You'll end up with a list that includes authentication, session management, access control, input validation, canonicalization, output encoding, parameterized interfaces, encryption, hashing, random numbers, logging and error handling.
It's not reasonable to expect developers to build a secure application without a decent set of security controls for them to use. So how can you make them available? Here's what you could and what you probably should do.
Build your own security controls in each application
This is a bad idea. Writing security controls is both time consuming and extremely prone to mistakes. MITRE's CWE project lists more than 600 different types of security mistakes you can make, and most of them are not at all obvious. Most people recognize developers should not build their own encryption mechanisms; the same argument applies to all the security controls.
Use security libraries directly
Another bad idea. There are plenty of libraries and frameworks out there that provide various security functions - Log4j, Java Cryptographic Extension (JCE), Java Authentication and Authorization Service (JAAS), Spring Security, and dozens more. Some of them are even pretty good at what they do. But there are several reasons why enterprise developers should not use them directly.
Most importantly, these libraries are too powerful. Most developers need just a very limited set of security functions and don't require a complex interface. Further, many of these libraries contain security holes themselves - such as encoding libraries that don't canonicalize or authentication libraries that don't use strong cryptographic functions. Many security controls use features from other controls, and using security libraries that aren't integrated is a problem waiting to happen.

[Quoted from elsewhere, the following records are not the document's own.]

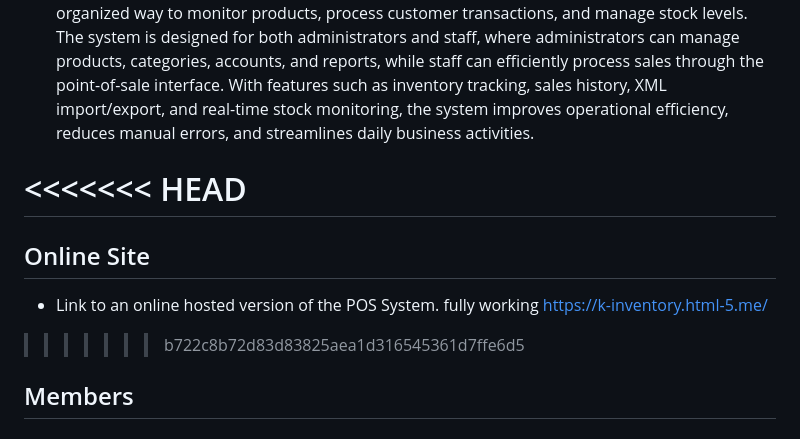
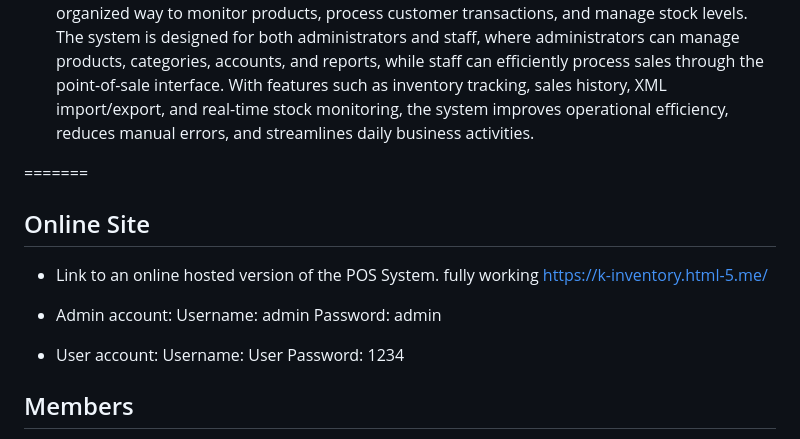
Before and after one commit to itszshinnn/pos-inventory-system, a Markdown page: readMe.md, the part around the change. GitHub-like rendering.

```diff
--- a/readMe.md
+++ b/readMe.md
@@ -4,14 +4,19 @@
 
 - The POS Inventory System is a web-based application developed to help businesses efficiently manage their inventory and sales operations in one centralized platform. It caters to small and medium-sized businesses, such as retail stores, mini marts, and shops, by providing an organized way to monitor products, process customer transactions, and manage stock levels. The system is designed for both administrators and staff, where administrators can manage products, categories, accounts, and reports, while staff can efficiently process sales through the point-of-sale interface. With features such as inventory tracking, sales history, XML import/export, and real-time stock monitoring, the system improves operational efficiency, reduces manual errors, and streamlines daily business activities.
 
-<<<<<<< HEAD
+
 =======
 
 ## Online Site
 - Link to an online hosted version of the POS System. fully working https://k-inventory.html-5.me/
+- Admin account:
+Username: admin
+Password: admin
 
+- User account:
+Username: User
+Password: 1234
 
->>>>>>> b722c8b72d83d83825aea1d316545361d7ffe6d5
 ## Members
 - Sean
 - Limo
```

Establish an organization-wide standard security API
Now you're talking. Organizations that have institutionalized a standard application security control tend to have less vulnerabilities. And organizations that have standardized on a cryptographic library, and especially the ones that have wrapped that library in a standard encryption component, have significantly less problems in building and securing applications.
If you're tired of the application security scan-and-patch hamster-wheel-of-pain, then it's time establish just such a library. But what of the classic pain point of actually getting people to use the library, rather than falling back on established practices and techniques? Once you show that using this "secure" approach is the fastest and easiest way to get applications built, you'll see dramatically increased levels of interest in the library.

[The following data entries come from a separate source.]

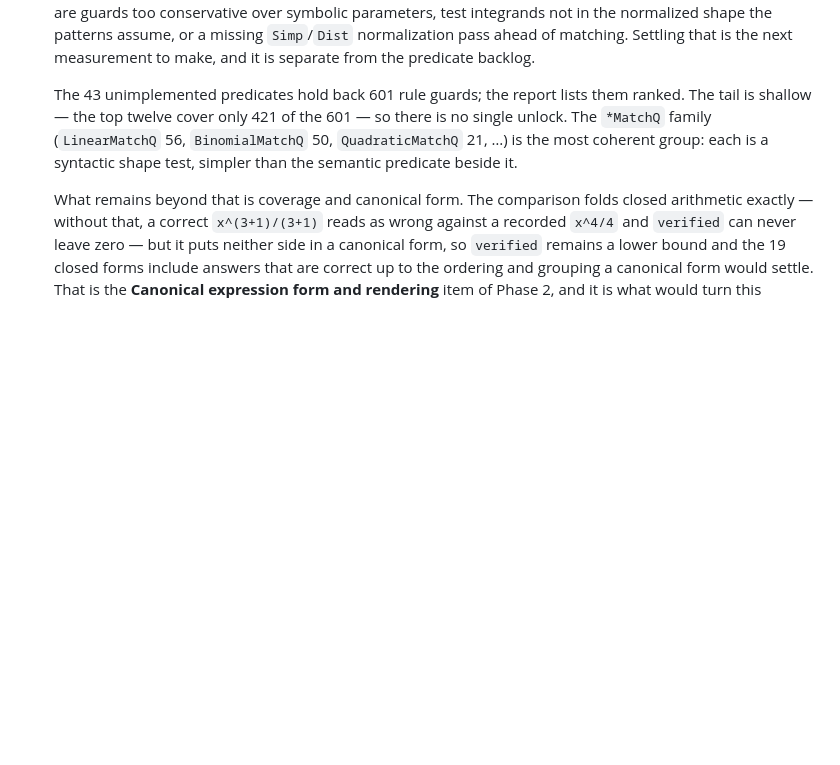
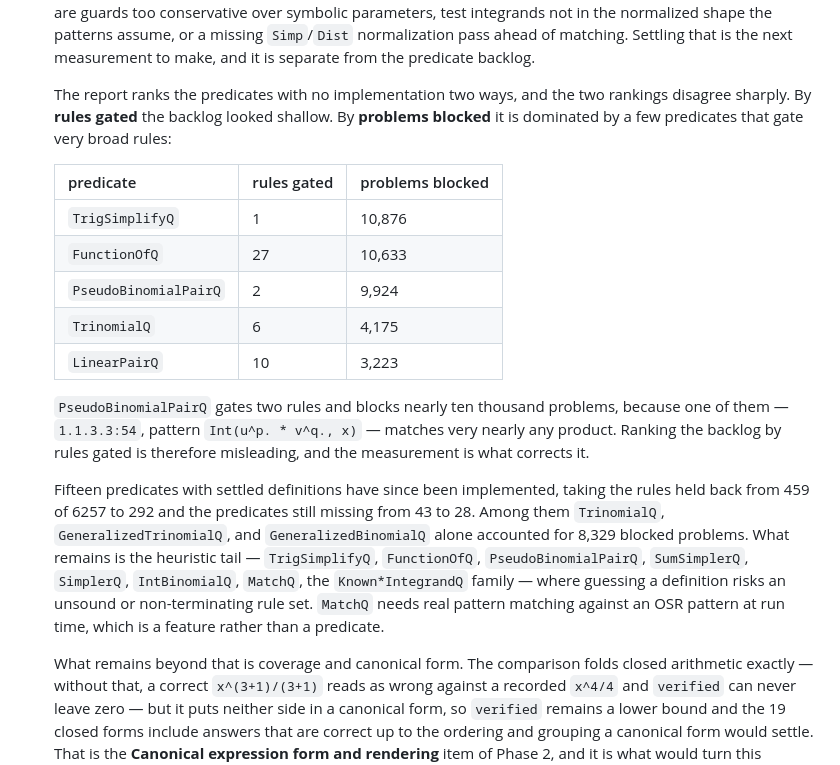
Before and after one commit to OpenSymbolicRules/OpenSymbolicRules.jl, a Markdown page: ROADMAP.md, the part around the change. GitHub-like rendering; blank space fills up the shorter version.

Commit message:
docs: rank the predicate backlog by problems blocked, not rules gated
The two rankings disagree sharply. PseudoBinomialPairQ gates two rules
and blocks 9924 problems, because one of them matches very nearly any
product; TrigSimplifyQ gates one and blocks 10,876. Ranking by rules
gated made the backlog look shallow and pointed at the wrong work.

Record both columns and what the measurement corrected.

Assisted-by: AI

```diff
--- a/ROADMAP.md
+++ b/ROADMAP.md
@@ -185,11 +185,33 @@
   is the next measurement to make, and it is separate from the predicate
   backlog.
 
-  The 43 unimplemented predicates hold back 601 rule guards; the report lists
-  them ranked. The tail is shallow — the top twelve cover only 421 of the 601 —
-  so there is no single unlock. The `*MatchQ` family (`LinearMatchQ` 56,
-  `BinomialMatchQ` 50, `QuadraticMatchQ` 21, …) is the most coherent group: each
-  is a syntactic shape test, simpler than the semantic predicate beside it.
+  The report ranks the predicates with no implementation two ways, and the two
+  rankings disagree sharply. By **rules gated** the backlog looked shallow. By
+  **problems blocked** it is dominated by a few predicates that gate very broad
+  rules:
+
+  | predicate | rules gated | problems blocked |
+  | --- | --- | --- |
+  | `TrigSimplifyQ` | 1 | 10,876 |
+  | `FunctionOfQ` | 27 | 10,633 |
+  | `PseudoBinomialPairQ` | 2 | 9,924 |
+  | `TrinomialQ` | 6 | 4,175 |
+  | `LinearPairQ` | 10 | 3,223 |
+
+  `PseudoBinomialPairQ` gates two rules and blocks nearly ten thousand problems,
+  because one of them — `1.1.3.3:54`, pattern `Int(u^p. * v^q., x)` — matches
+  very nearly any product. Ranking the backlog by rules gated is therefore
+  misleading, and the measurement is what corrects it.
+
+  Fifteen predicates with settled definitions have since been implemented,
+  taking the rules held back from 459 of 6257 to 292 and the predicates still
+  missing from 43 to 28. Among them `TrinomialQ`, `GeneralizedTrinomialQ`, and
+  `GeneralizedBinomialQ` alone accounted for 8,329 blocked problems. What
+  remains is the heuristic tail — `TrigSimplifyQ`, `FunctionOfQ`,
+  `PseudoBinomialPairQ`, `SumSimplerQ`, `SimplerQ`, `IntBinomialQ`, `MatchQ`,
+  the `Known*IntegrandQ` family — where guessing a definition risks an unsound
+  or non-terminating rule set. `MatchQ` needs real pattern matching against an
+  OSR pattern at run time, which is a feature rather than a predicate.
 
   What remains beyond that is coverage and canonical form. The comparison folds closed arithmetic exactly
   — without that, a correct `x^(3+1)/(3+1)` reads as wrong against a recorded
```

So how do you create your enterprise security library?
Most organizations need roughly 100 methods across all the different security controls, organized into a simple library. Every organization's library will be a little different, as they each use different platforms, systems, directories, databases and infrastructure.
While many organizations have standardized approaches for authentication, access control, and perhaps logging, most have not created common solutions for critical areas like input validation, encoding, encryption and error handling.
You may be able to search your best applications for these mechanisms and institutionalize them. The best approach is to spend some time designing the API for your organization's security needs, and then implementing the mechanisms.
Assuming your library is critical, you'll want to spend time on design reviews, code reviews, and security testing. Borrowing the "test-first" technique from agile methodologies is a great way to develop a test suite that you can use for regression testing.
Faster, shorter, simpler
Organizations that create a standard security library for developers will experience significant cost savings across the entire software development lifecycle. By simplifying application security, many activities across the lifecycle will take less time and yield better results. For example, security training will be shorter and more focused, security requirements reduced to half their former size, and security design and implementation will be easier. Security testing will become more effective and remediation much simpler.
Application security is getting more complicated every day with increasing connectivity, more mixing of code and data, more parsers, more interpreters, more assets, and more functionality available.
We have to take steps now to simplify the problem. So if you're tired of securing one application at a time, and wrestling with the same vulnerabilities again and again, establishing your organization's standard security library is one of the best things you can do.®
Jeff Williams is the founder and CEO of Aspect Security and the volunteer chair of the Open Web Application Security Project. His latest project is the Enterprise Security API, a free and open set of foundational security building blocks for developers.